The struggle. Say I’m portraying a trans woman character in a game, but I am not, myself, a trans woman. I know many trans women face struggles with dysphoria, histories of suffering verbal and physical abuse, rejection from their families, suicidal thoughts, homelessness, and so on. To portray the truth of their struggle, I should include those elements in my portrayal, right? Actually, wrong.
This can be a very bad thing to do. When people say “no representation without us,” the main reason (aside from giving underrepresented people paying jobs in the entertainment industries) is that the rest of us can’t really feel what it’s like for them.
Sometimes some other axis of oppression may put us closer to understanding, but it’s never quite the same. And when we try to portray the struggle from our outside view, it can end up being exploitive, crass, foolish, or turning into inspiration porn. And even if we do the portrayal very well, we may just end up depressing people by unnecessarily importing real life miseries into fantasy scenarios.
Is it realistic to portray your character from a traditionally oppressed group as having a life blessed with no troubles? A transgender character who is never misgendered? A black character who hasn’t been sneered at by authorities? A lady character who doesn’t have the potential of situations to turn rapey in the back of their mind almost every day? Maybe not, but you don’t really know.
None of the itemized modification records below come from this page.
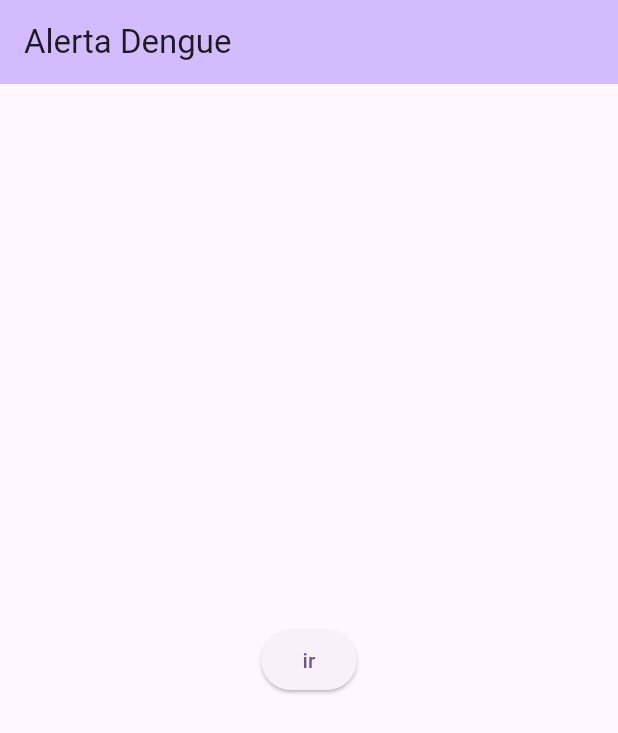
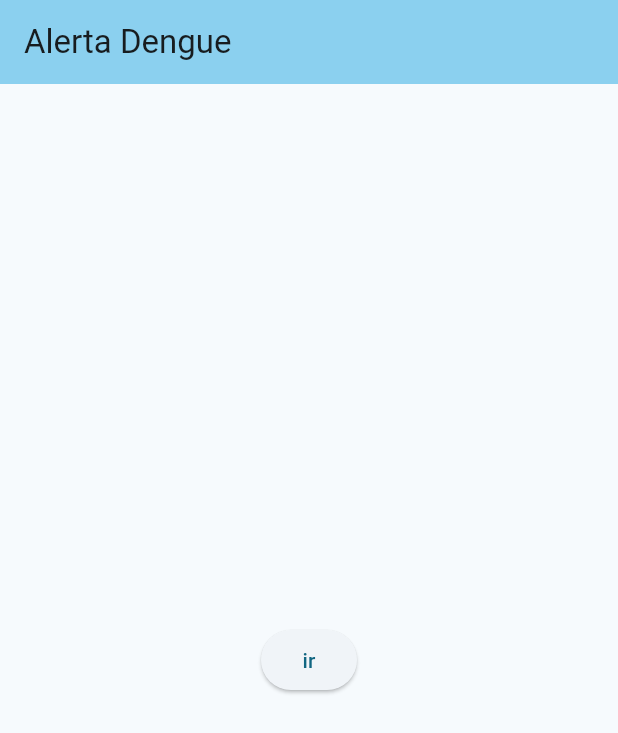
Before and after one commit to JorgeMGuimaraes/alerta-dengue, a Flutter app: the screen it shows after launch, on a phone screen of 412 x 824 dp. Shown: the top 733 px of the screen. Run offline on Flutter 3.47's test engine with Material 3 defaults, Android fonts, the phone set to English and light mode, and no system bars.

Commit message:
fix: const app name

```diff
--- a/lib/main.dart
+++ b/lib/main.dart
@@ -13,10 +13,10 @@ class MyApp extends StatelessWidget {
       title: 'Flutter Demo',
       debugShowCheckedModeBanner: false,
       theme: ThemeData(
-        colorScheme: ColorScheme.fromSeed(seedColor: Colors.deepPurple),
+        colorScheme: ColorScheme.fromSeed(seedColor: Colors.blueGrey),
         useMaterial3: true,
       ),
-      home: const Home(title: 'Alerta Dengue'),
+      home: const Home(),
     );
   }
 }
--- a/lib/views/home.dart
+++ b/lib/views/home.dart
@@ -2,9 +2,7 @@ import 'package:alerta_dengue/views/resultados.dart';
 import 'package:flutter/material.dart';
 
 class Home extends StatefulWidget {
-  const Home({super.key, required this.title});
-
-  final String title;
+  const Home({super.key});
 
   @override
   State<Home> createState() => _HomeState();
@@ -17,7 +15,7 @@ class _HomeState extends State<Home> {
     return Scaffold(
       appBar: AppBar(
         backgroundColor: Theme.of(context).colorScheme.inversePrimary,
-        title: Text(widget.title),
+        title: const Text('Alerta Dengue'),
       ),
       body: Center(
         child: Column(
```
If you’re playing your character as a human first, they’re probably within the range of possibilities for the diverse human experience – realistic enough. Leave the portrayal of the struggle as an option for someone in the know, or for them to leave behind at the door. RPGs are for escape.